Offense goes ice-cold as Ole Miss drops first semifinal game to Arkansas
Published 10:40 pm Wednesday, June 22, 2022
OMAHA, Neb. — Ole Miss made it as close as possible.
After struggling through the first eight innings of their College World Series semifinal matchup against Arkansas, the Rebels loaded the bases with no outs in the bottom of the ninth as they trailed by two runs.
What followed next was all too familiar for fans who have followed this team all season.
Email newsletter signup
First, pinch-hitter Hayden Leatherwood and right fielder T.J. McCants struck out in back-to-back at-bats. Then, center fielder Justin Bench hit a ball that came agonizingly close to squeaking through the gap between short and third, but was stopped by Arkansas shortstop Jalen Battles deep in the hole, forcing second baseman Peyton Chatagnier to stop at third as Bench legged out an infield single.
With the winning run standing in scoring position on second, shortstop Jacob Gonzalez stepped into the box with a chance to send the Rebel to the first College World Series final in program history and etch his name into Ole Miss lore.
The talented young hitter patiently waited for his pitch, working his way into a 2-2 count before lining a fastball to left that brought the Rebel fans in Omaha to their feet before sending them slumping back into their seats as it nestled directly into the glove of Razorbacks left fielder Jace Bohrofren.
The Ole Miss faithful let out a collective groan, staring in disbelief at the field in front of them as their hope turned to sorrow with one swing of the bat.

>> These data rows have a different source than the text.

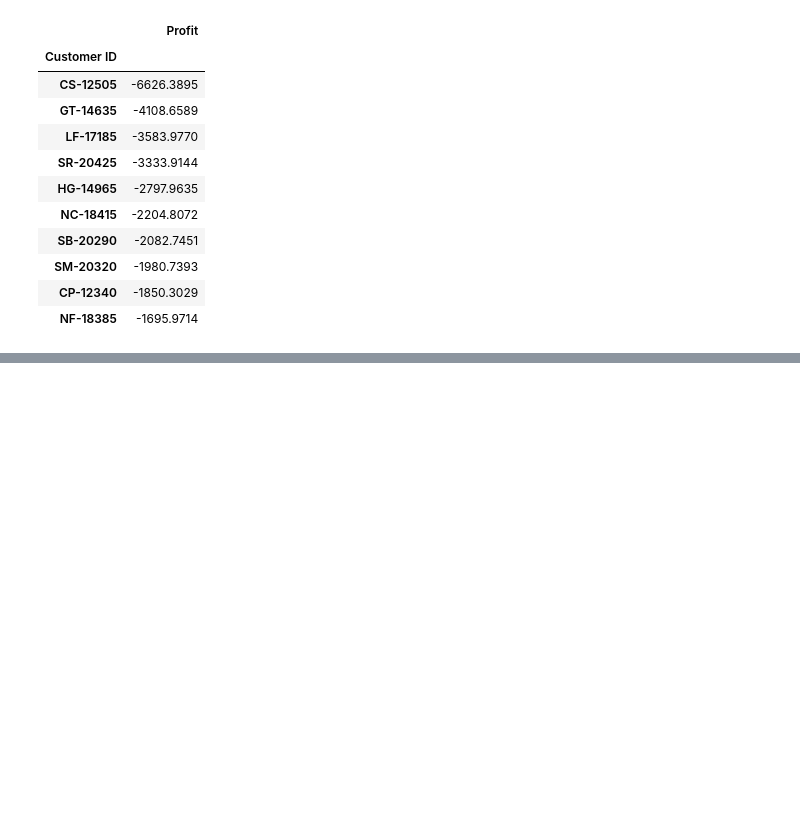
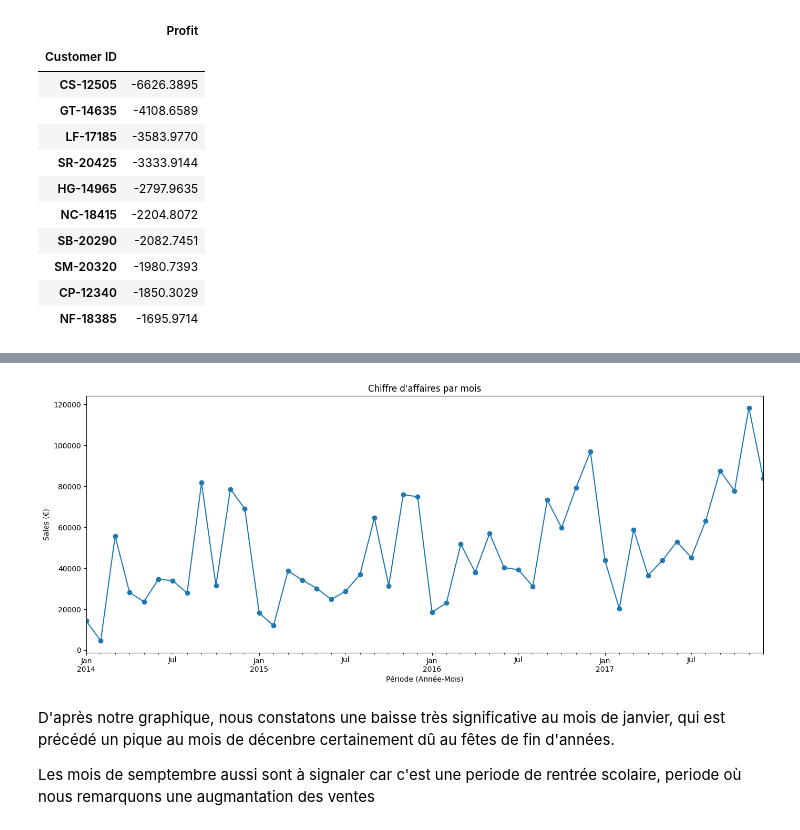
Before and after one commit to GitAlberto/LaravelProject, a Jupyter notebook: Projet3.ipynb, the cells around one changed output, grey strips where cells are left out. Cells and saved outputs as stored; diff of their text form; code cells hidden in the pictures; blank space fills up the shorter version.

```diff
--- a/Projet3.ipynb
+++ b/Projet3.ipynb
@@ -986,0 +1027,19 @@ df_copy.groupby('Customer ID').agg({'Profit': 'sum'}).sort_values(by='Profit', a
+# %%
+# Line chart de CHiffre d'affaire par mois et par ans
+monthly = ( df_copy
+  .groupby(df_copy['Order Date'].dt.to_period('M'))['Sales']
+  .sum()
+  .sort_index()
+)
+monthly.plot(marker='o', figsize=(14, 6))
+plt.title("Chiffre d'affaires par mois")
+plt.xlabel("Période (Année‑Mois)")
+plt.ylabel("Sales (€)")
+plt.tight_layout()
+plt.show()
+# %% [output]
+[figure, added]
+# %% [markdown]
+D'après notre graphique, nous constatons une baisse très significative au mois de janvier, qui est précédé un pique au mois de décenbre certainement dû au fêtes de fin d'années.
+
+Les mois de semptembre aussi sont à signaler car c'est une periode de rentrée scolaire, periode où nous remarquons une augmantation des ventes
```
Also changed, not shown: parts of 26 cells of this notebook.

The Rebels, who entered the contest on a seven-game winning streak, fell 3-2 to the Razorbacks in a game where the offense failed to provide their pitching staff with virtually and support.
“Credit their guys,” head coach Mike Bianco said. “Sometimes baseball’s that kind of game where good pitching usually beats good hitting. I thought all the guys pitched it well.”
Senior lefty John Gaddis was excellent in his first start on the mound since April 9, tossing five complete innings and giving up two runs on four hits.
He pounded the strike zone all night long, pitching to contact and letting his defense make plays behind him in the biggest stadium in college baseball.
The former Texas A&M-Corpus Christi ace handed the ball over to reliever Jack Washburn in the sixth, who gave up one run on two hits while striking out three batters in two innings of work before passing the torch to Jack Dougherty in the eighth.
Dougherty was even better in his third appearance of the postseason, allowing two hits and a walk while striking out three Razorbacks over two shutout innings.
“I thought he was terrific,” Bianco said of Gaddis’s performance. “We have a lot of confidence in our offense and this is—again—more credit to [Hagen] Smith and [Evan] Taylor on their side, but if you would have told me that was going to be the result—that we were going to run Gaddis, Washburn and Dougherty out there… you think you’ve got a good shot of winning those baseball games.”
The quality pitching performance proved moot as the Rebel lineup went ice-cold for the first time this postseason.
Ole Miss managed just five hits on the night, three of which came from designated hitter Kemp Alderman, who went 3-for-4 with a home run and two runs scored in the defeat.
The rest of the lineup combined to go 2-for-28 with 13 strikeouts as they were shut down by the Razorbacks’ talented pitching staff.
Starter Hagen Smith had the Rebels number all game, pounding the zone early in the count with fastball after fastball before unleashing a devastating slider that left Ole Miss’s hitters swinging at air.
“We had five hits, Kemp had three of them. Obviously their pitchers were throwing really well today but it is what it is,” Chatagnier said.
The Rebels dropped their first game of the NCAA tournament after making a miraculous undefeated run to the semifinal, and will now have one more chance to reach the College World Series final in a winner-take-all elimination game against their SEC foes tomorrow at 3 p.m.
“We’ve been playing this kind of ball for a long time—even before the postseason,” Chatagnier said when asked how the approach changes with their backs against the wall. “It kind of felt like it was must-win situations in all of our games. We have a lot of older guys in our lineup and this is nothing new to us. We’re going to come out firing.”